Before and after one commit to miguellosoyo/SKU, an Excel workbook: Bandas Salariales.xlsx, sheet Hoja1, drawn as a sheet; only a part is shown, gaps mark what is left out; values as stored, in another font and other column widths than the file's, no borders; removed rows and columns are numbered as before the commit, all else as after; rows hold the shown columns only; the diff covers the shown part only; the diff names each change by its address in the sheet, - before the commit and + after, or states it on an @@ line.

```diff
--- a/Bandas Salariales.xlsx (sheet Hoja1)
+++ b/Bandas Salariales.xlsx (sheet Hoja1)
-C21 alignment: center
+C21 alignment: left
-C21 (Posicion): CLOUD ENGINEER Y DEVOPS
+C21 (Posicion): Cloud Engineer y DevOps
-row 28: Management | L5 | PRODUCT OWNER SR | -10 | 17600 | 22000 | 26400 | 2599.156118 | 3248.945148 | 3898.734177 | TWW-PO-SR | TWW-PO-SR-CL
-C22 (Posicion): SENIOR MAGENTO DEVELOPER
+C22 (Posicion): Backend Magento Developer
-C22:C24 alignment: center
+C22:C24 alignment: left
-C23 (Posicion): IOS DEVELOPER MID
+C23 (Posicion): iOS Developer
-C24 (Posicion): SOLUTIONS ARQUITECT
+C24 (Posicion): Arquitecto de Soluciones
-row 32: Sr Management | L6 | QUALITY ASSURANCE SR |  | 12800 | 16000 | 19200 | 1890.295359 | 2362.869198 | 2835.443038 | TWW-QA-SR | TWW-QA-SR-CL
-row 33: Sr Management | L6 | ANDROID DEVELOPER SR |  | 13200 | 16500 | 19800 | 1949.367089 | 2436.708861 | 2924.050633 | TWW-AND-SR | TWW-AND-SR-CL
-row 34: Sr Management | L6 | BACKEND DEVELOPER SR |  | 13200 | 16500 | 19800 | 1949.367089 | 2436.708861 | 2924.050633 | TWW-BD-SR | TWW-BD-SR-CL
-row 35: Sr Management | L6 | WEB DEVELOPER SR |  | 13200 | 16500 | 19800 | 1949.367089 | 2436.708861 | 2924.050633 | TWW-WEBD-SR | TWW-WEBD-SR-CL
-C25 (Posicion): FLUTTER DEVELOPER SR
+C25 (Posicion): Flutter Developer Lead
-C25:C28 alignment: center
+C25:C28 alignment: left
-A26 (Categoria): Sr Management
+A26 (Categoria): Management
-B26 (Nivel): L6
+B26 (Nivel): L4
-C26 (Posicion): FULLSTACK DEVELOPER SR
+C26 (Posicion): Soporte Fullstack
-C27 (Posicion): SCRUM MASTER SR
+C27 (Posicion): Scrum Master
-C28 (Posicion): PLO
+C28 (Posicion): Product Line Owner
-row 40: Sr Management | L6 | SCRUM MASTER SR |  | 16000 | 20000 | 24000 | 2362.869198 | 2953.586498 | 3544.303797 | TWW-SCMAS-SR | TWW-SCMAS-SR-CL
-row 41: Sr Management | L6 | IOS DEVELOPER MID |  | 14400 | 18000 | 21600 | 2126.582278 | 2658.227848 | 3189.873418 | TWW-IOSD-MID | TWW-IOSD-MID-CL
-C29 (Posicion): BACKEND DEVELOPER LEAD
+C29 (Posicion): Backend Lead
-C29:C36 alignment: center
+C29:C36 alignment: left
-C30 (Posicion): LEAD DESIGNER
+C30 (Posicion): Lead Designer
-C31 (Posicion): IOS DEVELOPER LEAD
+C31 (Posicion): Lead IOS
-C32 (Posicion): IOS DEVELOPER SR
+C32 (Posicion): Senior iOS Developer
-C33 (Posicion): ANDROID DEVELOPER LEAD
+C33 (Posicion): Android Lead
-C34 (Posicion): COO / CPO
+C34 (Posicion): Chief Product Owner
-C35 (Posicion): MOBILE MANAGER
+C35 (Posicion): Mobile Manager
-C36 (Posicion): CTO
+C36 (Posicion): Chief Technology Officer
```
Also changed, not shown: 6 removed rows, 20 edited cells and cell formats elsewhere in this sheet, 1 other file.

════════════════

Work to be completed: After examining the listing, give only the count of lines holding the string "rows".

Response: 2